“Transaction costs are very high in this country, it’ll cost $100,000 just to sell,” Dr Wilson said.
“Why would they sell? They’ll just continue renting it out and tenants will pay,” he said.
Fewer homes for sale
If property prices crashed, there would also be very limited choice on the market for buyers.
“Australians will do anything to hang on to their house and there’s no reason for them to sell unless they face unemployment,” Dr Wilson said.
While some states in the US provided non-recourse loans, where those whose homes were worth less than the mortgage could sell it and walk away owing nothing, in Australia home owners are required to pay back any extra leftover after selling.
Mr Zigomanis said for those facing transaction costs, there will also be less upgrading and downsizing activity.
“Through most downturns people just sit and wait for it to pass,” he said.
One of the first things to happen would be a slowdown in apartment development and housing construction as the ability to make a profit dwindled, Mr Zigomanis said.

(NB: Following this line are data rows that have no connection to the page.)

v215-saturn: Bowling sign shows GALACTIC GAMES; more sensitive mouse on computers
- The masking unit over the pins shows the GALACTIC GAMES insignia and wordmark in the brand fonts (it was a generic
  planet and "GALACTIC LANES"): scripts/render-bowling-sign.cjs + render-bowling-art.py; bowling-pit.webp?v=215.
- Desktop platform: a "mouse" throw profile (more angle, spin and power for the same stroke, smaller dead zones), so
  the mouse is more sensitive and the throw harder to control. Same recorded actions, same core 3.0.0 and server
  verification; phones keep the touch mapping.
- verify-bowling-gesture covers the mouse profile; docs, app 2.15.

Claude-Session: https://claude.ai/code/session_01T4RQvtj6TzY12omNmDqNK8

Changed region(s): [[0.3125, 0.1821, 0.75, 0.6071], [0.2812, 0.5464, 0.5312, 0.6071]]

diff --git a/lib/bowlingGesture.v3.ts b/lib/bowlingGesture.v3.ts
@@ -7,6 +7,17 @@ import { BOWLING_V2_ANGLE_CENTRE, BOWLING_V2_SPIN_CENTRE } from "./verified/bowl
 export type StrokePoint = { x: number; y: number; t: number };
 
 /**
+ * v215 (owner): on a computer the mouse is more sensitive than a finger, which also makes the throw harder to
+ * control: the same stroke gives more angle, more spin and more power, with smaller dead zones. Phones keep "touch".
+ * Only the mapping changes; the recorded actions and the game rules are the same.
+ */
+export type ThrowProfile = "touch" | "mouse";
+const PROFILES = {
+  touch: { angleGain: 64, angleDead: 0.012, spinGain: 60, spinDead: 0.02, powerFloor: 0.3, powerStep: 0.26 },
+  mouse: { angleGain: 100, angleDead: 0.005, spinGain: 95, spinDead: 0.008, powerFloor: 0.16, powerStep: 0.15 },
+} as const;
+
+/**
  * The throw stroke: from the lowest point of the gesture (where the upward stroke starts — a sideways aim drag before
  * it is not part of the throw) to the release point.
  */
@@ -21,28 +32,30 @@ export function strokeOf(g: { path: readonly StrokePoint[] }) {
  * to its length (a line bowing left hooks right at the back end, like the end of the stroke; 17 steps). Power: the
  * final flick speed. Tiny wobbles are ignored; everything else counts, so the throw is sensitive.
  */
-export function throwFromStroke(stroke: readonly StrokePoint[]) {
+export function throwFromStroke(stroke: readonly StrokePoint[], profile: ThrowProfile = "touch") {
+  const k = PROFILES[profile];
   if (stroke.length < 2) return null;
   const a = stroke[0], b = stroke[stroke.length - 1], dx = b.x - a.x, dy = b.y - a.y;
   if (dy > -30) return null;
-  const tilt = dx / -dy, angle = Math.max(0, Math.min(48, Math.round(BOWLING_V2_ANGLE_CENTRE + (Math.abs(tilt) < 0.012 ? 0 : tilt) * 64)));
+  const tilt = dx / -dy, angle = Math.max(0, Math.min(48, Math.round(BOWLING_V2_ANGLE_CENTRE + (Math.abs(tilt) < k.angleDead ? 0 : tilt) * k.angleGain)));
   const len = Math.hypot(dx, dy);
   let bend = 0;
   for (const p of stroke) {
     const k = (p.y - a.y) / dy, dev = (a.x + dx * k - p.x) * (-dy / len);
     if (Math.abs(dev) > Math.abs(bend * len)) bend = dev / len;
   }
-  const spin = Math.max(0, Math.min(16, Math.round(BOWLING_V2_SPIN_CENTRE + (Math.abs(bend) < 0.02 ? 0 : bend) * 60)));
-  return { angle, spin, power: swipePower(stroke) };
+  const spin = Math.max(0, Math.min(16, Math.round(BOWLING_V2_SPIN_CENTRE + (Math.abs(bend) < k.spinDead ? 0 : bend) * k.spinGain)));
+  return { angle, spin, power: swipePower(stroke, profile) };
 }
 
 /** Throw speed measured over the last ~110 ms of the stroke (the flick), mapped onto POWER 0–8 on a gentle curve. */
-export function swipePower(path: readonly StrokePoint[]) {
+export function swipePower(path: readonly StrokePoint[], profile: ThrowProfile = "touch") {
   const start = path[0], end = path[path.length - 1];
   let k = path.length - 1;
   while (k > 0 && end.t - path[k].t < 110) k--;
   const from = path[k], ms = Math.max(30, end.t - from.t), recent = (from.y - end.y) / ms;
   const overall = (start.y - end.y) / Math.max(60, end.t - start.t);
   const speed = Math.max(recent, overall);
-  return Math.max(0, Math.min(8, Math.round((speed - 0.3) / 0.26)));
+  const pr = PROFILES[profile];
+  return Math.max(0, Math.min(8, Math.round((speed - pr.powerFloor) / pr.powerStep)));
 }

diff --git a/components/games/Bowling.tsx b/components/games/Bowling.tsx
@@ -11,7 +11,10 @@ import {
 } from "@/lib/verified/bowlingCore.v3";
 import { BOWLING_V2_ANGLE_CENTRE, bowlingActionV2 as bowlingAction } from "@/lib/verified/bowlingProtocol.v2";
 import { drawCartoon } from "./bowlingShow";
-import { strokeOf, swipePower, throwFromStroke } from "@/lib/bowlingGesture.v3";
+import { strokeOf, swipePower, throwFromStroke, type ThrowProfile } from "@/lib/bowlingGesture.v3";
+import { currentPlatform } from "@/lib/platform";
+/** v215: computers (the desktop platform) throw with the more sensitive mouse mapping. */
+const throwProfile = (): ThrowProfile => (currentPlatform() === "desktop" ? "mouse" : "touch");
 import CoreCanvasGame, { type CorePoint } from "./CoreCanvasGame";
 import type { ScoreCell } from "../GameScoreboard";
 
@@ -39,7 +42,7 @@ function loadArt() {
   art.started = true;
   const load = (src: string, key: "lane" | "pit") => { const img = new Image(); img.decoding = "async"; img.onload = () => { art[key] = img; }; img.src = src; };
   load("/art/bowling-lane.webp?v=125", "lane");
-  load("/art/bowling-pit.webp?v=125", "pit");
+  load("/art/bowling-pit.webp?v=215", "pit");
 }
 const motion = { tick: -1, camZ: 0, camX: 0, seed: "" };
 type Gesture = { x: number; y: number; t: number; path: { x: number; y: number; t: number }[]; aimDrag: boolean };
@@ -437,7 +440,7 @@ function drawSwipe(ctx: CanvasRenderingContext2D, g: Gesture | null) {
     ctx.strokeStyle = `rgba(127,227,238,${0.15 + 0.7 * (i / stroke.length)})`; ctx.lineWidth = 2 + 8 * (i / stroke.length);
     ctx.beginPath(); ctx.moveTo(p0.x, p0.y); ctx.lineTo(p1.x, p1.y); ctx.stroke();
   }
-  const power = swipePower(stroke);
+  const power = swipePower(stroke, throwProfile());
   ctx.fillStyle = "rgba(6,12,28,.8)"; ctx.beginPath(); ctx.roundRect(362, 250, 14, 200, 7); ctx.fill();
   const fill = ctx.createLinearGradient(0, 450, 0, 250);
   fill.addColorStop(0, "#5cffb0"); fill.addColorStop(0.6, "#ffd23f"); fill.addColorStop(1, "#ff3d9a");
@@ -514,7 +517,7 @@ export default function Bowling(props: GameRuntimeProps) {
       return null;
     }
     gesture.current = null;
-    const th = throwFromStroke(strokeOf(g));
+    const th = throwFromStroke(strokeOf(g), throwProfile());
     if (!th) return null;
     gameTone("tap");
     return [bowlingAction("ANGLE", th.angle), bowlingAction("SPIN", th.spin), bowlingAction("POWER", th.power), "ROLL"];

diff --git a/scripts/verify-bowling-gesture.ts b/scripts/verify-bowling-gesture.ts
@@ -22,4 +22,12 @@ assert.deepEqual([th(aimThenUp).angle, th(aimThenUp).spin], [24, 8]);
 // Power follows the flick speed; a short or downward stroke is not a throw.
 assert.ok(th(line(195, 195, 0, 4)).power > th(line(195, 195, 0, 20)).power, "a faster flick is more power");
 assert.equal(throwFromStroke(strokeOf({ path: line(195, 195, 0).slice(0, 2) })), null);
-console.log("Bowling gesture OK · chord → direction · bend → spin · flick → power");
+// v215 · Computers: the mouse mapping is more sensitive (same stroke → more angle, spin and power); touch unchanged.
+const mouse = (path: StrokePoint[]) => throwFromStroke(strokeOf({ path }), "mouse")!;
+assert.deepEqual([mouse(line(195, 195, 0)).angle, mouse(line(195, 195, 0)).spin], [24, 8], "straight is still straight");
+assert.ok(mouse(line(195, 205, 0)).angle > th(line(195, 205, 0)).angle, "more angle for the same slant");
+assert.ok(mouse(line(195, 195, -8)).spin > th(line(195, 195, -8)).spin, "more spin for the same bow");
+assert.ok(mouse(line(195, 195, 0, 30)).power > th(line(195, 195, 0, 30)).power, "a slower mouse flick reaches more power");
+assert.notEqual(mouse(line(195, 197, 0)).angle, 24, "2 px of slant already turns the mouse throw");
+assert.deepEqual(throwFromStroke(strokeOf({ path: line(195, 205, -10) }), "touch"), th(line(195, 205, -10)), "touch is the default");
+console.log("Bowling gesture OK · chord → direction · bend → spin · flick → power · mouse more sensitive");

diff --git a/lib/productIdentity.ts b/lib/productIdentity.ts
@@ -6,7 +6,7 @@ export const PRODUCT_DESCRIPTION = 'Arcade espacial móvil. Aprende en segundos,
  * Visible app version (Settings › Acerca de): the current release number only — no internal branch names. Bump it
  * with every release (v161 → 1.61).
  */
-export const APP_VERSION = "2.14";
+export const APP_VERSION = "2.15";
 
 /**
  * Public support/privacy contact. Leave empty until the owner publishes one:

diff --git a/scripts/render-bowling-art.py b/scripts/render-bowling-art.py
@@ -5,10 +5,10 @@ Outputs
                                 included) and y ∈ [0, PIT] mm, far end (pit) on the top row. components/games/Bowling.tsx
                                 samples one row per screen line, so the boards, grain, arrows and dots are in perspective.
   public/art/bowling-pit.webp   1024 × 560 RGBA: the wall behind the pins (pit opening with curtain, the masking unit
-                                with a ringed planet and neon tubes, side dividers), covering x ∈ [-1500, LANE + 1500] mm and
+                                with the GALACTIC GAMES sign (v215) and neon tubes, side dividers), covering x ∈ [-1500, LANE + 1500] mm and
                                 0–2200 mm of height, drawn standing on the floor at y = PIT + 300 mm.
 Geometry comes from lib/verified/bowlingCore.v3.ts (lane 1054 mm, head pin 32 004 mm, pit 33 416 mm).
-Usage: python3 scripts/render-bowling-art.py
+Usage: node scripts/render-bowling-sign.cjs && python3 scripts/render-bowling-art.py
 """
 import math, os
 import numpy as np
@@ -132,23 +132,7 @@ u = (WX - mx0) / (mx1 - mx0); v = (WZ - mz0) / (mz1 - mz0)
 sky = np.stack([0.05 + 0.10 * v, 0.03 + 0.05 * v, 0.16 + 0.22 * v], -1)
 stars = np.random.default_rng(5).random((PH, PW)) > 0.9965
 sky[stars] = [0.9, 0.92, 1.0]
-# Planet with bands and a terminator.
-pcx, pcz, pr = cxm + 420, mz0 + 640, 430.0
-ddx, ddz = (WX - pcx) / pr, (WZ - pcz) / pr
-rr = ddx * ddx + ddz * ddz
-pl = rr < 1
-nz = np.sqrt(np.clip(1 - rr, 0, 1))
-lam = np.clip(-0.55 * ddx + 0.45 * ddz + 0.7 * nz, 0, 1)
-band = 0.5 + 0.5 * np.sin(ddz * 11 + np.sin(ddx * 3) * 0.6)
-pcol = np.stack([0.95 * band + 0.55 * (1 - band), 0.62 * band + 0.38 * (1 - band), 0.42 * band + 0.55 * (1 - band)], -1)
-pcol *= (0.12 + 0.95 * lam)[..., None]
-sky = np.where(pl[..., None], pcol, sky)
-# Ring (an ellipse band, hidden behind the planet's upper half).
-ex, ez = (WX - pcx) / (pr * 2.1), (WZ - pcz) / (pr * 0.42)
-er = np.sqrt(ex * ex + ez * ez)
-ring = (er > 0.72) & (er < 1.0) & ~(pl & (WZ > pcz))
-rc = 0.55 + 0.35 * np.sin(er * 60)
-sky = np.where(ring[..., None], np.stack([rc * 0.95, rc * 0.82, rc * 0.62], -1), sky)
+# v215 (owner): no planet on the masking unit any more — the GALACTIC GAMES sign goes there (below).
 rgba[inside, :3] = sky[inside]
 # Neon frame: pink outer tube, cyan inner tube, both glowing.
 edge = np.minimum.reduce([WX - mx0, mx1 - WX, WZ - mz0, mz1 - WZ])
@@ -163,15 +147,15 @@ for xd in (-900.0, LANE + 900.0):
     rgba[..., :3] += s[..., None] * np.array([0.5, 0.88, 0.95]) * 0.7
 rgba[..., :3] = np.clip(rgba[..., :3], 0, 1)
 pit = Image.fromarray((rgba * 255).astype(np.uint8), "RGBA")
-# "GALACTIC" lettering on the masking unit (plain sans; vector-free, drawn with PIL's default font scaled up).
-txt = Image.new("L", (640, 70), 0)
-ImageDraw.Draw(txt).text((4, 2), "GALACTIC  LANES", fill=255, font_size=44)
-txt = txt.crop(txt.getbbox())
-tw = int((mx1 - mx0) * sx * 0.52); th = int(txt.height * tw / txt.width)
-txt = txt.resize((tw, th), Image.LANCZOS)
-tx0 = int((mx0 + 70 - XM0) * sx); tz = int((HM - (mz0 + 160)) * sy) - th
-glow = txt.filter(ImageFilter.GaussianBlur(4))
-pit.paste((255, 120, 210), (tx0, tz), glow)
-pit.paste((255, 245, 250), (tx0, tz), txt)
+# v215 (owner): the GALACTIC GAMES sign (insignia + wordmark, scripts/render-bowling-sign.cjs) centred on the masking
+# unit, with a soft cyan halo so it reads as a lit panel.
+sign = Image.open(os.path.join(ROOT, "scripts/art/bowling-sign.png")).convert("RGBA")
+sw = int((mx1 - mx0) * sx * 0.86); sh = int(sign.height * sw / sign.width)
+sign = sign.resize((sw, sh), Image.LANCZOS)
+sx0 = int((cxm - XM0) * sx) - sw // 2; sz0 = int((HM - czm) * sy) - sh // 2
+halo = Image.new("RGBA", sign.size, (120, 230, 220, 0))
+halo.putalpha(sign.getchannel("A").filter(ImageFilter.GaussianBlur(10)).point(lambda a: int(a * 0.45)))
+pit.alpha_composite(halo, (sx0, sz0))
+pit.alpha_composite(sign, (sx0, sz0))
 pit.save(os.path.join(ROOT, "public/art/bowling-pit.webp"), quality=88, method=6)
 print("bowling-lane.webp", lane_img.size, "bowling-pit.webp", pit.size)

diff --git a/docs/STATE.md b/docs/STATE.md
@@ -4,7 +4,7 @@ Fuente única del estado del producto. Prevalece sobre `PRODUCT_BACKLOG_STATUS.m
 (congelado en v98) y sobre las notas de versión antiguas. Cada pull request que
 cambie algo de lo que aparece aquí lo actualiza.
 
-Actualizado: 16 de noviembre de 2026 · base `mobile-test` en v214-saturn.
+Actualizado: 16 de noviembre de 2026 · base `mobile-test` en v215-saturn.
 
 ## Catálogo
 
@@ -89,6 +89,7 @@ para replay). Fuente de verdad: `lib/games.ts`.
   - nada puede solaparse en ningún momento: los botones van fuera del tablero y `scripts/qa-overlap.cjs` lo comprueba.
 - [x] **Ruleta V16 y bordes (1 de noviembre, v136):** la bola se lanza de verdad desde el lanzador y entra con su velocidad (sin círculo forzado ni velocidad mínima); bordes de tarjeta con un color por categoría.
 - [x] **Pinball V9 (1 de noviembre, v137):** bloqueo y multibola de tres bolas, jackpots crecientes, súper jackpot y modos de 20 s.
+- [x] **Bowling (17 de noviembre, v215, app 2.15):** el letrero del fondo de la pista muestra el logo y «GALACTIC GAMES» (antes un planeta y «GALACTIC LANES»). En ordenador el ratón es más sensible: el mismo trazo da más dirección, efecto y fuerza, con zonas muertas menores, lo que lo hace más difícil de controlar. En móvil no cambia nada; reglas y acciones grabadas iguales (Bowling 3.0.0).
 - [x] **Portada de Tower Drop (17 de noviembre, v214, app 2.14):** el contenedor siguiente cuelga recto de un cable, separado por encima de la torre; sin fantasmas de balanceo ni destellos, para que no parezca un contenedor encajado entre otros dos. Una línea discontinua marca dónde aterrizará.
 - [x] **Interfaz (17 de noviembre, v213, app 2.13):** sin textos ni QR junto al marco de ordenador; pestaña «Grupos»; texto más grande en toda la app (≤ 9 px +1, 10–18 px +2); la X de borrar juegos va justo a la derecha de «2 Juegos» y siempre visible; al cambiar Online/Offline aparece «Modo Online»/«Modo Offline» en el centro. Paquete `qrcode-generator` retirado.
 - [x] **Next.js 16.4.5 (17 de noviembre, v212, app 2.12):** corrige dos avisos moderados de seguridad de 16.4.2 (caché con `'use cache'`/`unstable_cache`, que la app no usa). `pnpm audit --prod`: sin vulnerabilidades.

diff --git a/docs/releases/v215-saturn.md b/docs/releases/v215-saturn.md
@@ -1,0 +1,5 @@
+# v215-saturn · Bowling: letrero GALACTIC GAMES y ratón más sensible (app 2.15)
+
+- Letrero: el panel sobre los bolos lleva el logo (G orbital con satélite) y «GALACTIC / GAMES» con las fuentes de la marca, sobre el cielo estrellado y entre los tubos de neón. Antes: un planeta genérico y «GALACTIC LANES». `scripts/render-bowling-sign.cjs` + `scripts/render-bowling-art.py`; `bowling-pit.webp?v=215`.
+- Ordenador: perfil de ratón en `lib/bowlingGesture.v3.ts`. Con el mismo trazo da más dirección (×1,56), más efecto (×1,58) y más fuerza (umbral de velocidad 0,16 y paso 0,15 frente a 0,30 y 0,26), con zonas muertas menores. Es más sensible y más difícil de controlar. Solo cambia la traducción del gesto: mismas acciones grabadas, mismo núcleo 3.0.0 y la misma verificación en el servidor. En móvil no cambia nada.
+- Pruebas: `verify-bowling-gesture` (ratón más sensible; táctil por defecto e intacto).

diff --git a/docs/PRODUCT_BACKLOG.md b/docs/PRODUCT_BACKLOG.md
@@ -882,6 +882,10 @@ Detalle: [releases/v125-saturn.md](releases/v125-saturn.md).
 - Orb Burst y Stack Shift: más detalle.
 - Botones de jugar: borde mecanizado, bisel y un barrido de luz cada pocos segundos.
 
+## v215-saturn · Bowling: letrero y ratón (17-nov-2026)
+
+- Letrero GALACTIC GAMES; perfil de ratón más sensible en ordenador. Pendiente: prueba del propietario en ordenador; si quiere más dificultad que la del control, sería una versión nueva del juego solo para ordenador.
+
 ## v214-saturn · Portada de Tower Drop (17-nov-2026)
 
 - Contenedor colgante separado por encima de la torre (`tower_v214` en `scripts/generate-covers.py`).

While property that is now in the pipeline would probably come to fruition, there would be a standstill of new development.

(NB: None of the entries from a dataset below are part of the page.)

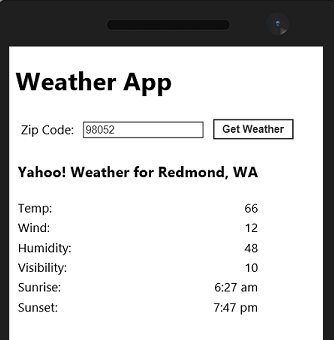
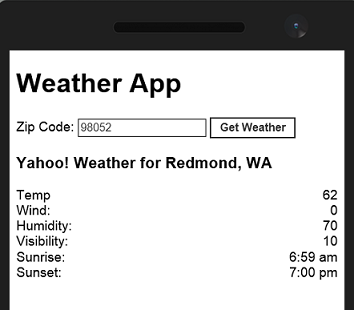
Updating getting started with Ryan's feedback

diff --git a/articles/getting-started/get-started-first-mobile-app.md b/articles/getting-started/get-started-first-mobile-app.md
@@ -162,52 +162,72 @@ First, we'll add the [JQuery](https://jquery.com/) NuGet package to your project
 
 **index.html** is the first page that appears when users run your app. So we'll add our HTML to that file. Of course, this the default setting and you can change that at any time in the [configuration designer](#settings).
 
+1. Open the **index.html** file and add this style to the ```<head>``` of the page.
+```css
+  <style type="text/css">
+      body {
+          font: 1em Sans-Serif;
+      }
+
+      .flex {
+          display: -webkit-box;
+          display: flex;
+      }
+
+          .flex > div:nth-child(2) {
+              -webkit-flex-grow: 1;
+              flex-grow: 1;
+              text-align: right;
+          }
+  </style>
+```
 1. Open the **index.html** file and remove this line.
 
-	```html
-	  <p>Hello, your application is ready!</p>
-	```
+  ```html
+  	<p>Hello, your application is ready!</p>
+  ```
+2. Add this HTML to the ```<body>``` of the page to give users a way to search for the weather see the results.
 
-2. Add this HTML to the ```<body>``` of the page to give users a way to search for the weather see the results in a table.
-
 	```html
-		<h1 id="app-title">Weather App</h1>
-		 <table cellpadding="5" class="appfont">
-		<tr>
-		    <td>Zip Code: </td>
-		    <td><input id="input-box" /></td>
-		    <td><button id="get-weather">Get Weather</button></td>
-		</tr>
-		</table>
-		<table>
-		<tr>
-		    <td colspan="2"><h3 id="description">Get the Weather</h3></td>
-		</tr>
-		<tr>
-		    <td>Temp:</td>
-		    <td align="right"><div id="temp"></div></td>
-		</tr>
-		<tr>
-		    <td>Wind:</td>
-		    <td align="right"><div id="wind"></div></td>
-		</tr>
-		<tr>
-		    <td>Humidity:</td>
-		    <td align="right"><div id="humidity"></div></td>
-		</tr>
-		<tr>
-		    <td>Visibility:</td>
-		    <td align="right"><div id="visibility"></div></td>
-		</tr>
-		<tr>
-		    <td>Sunrise:</td>
-		    <td align="right"><div id="sunrise"></div></td>
-		</tr>
-		<tr>
-		    <td>Sunset:</td>
-		    <td align="right"><div id="sunset"></div></td>
-		</tr>
-		</table>
+    <h1 id="app-title">Weather App</h1>
+
+    <div>
+        <label for="zip-code">Zip Code:</label>
+        <input type="text" id="input-box" />
+        <button id="get-weather">Get Weather</button>
+    </div>
+
+    <h3 id="description">Get the Weather</h3>
+
+    <div class="flex">
+        <div>Temp</div>
+        <div id="temp"></div>
+    </div>
+
+    <div class="flex">
+        <div>Wind:</div>
+        <div id="wind"></div>
+    </div>
+
+    <div class="flex">
+        <div>Humidity:</div>
+        <div id="humidity"></div>
+  </div>
+
+  <div class="flex">
+      <div>Visibility:</div>
+      <div id="visibility"></div>
+    </div>
+
+    <div class="flex">
+        <div>Sunrise:</div>
+        <div id="sunrise"></div>
+    </div>
+
+    <div class="flex">
+        <div>Sunset:</div>
+        <div id="sunset"></div>
+    </div>
 	```
 
 ### Handle a button event
@@ -326,21 +346,17 @@ Now we'll add the *getWeather* function that we're using to handle button's ``cl
 
 Let's run the app, but this time let's use an emulator.
 
-1. In the platforms list, choose **Windows Phone (Universal)**.
+2. In the list of Android emulators, choose the one of the VS Emulators to run your app.
 
-    ![Windows Emulators](media/get-started-first-mobile-app/windows-target.png)
+    ![Android Emulator](media/get-started-first-mobile-app/android-emulator.png)
 
-2. In the list of Windows emulators, choose the first one to run your app.
-
-    ![Windows Emulator](media/get-started-first-mobile-app/windows-emulator.png)
-
-3. In the Windows emulator, type a valid United States zip code into the edit box (for example: 98052), and then press the **Get Weather** button.
+3. In the Android emulator, type a valid United States zip code into the edit box (for example: 98052), and then press the **Get Weather** button.
 
     Weather data for that region appears in the controls.
 
-    ![Weather App](media/get-started-first-mobile-app/weather-app.png)
+    ![Weather App](media/get-started-first-mobile-app/weather-app-overview.png)
 
-    What's great here is that this app is completely cross platform. If you have a little extra time, run this app in an Android emulator. You can use an iOS emulator, but that's a little more advanced. At the end of this article, I'll point you to some guidance for doing that.
+    What's great here is that this app is completely cross platform. If you have a little extra time, run this app in a Windows emulator. You can use an iOS emulator, but that's a little more advanced. At the end of this article, I'll point you to some guidance for doing that.
 
 ## <a id="find-fix"></a>Find and fix problems
 
@@ -348,7 +364,15 @@ A big benefit of Visual Studio is its powerful debugger. If you're already famil
 
 ### Breakpoints and conditional breakpoints
 
-1. Run your app. This time, try an Android emulator.
+Run your app. This time, try a Windows emulator.
+
+1. In the platforms list, choose **Windows Phone (Universal)**.
+
+    ![Windows Emulators](media/get-started-first-mobile-app/windows-target.png)
+
+2. In the list of Windows emulators, choose the first one to run your app.
+
+    ![Windows Emulator](media/get-started-first-mobile-app/windows-emulator.png)
 
 2. After your app starts, open the **weather.js** file, and set a *breakpoint* by clicking the margin next to this line:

“Development freezes as no one can profitably develop, it could become a problem as people have bought sites and cannot justify building,” Mr Zigomanis said.
Any oversupply being seen in capital-city markets would begin to balance out, and undersupplied markets would probably become even tighter.
One of the more damaging spin-off results of house prices plummeting would be a rise in unemployment as a result of the industries that are fuelled by the housing market.
“People waiting to get a home [when prices drop] can’t if they don’t have jobs,” Mr Zigomanis said.
Many of these jobs are related to the housing industry, such as real estate agents, financial services and developers.
Secondary to these jobs are tradespeople who work on renovations and home improvements, as well as discretionary spending on retail, including white goods, that are heavily influenced by housing profitability.
“People will spend money on renovations when their employment is secure, they feel comfortable taking on more debt,” Mr Christopher said.
“In a major downturn the reality is that job security would be very bad. There would be a flow-on effect to other sectors, you would see a big drop-off in construction services, which would effect employment,” he said.
This could cause the Reserve Bank to aggressively cut rates, which Mr Christopher said they would do before a 50 per cent decline occurred.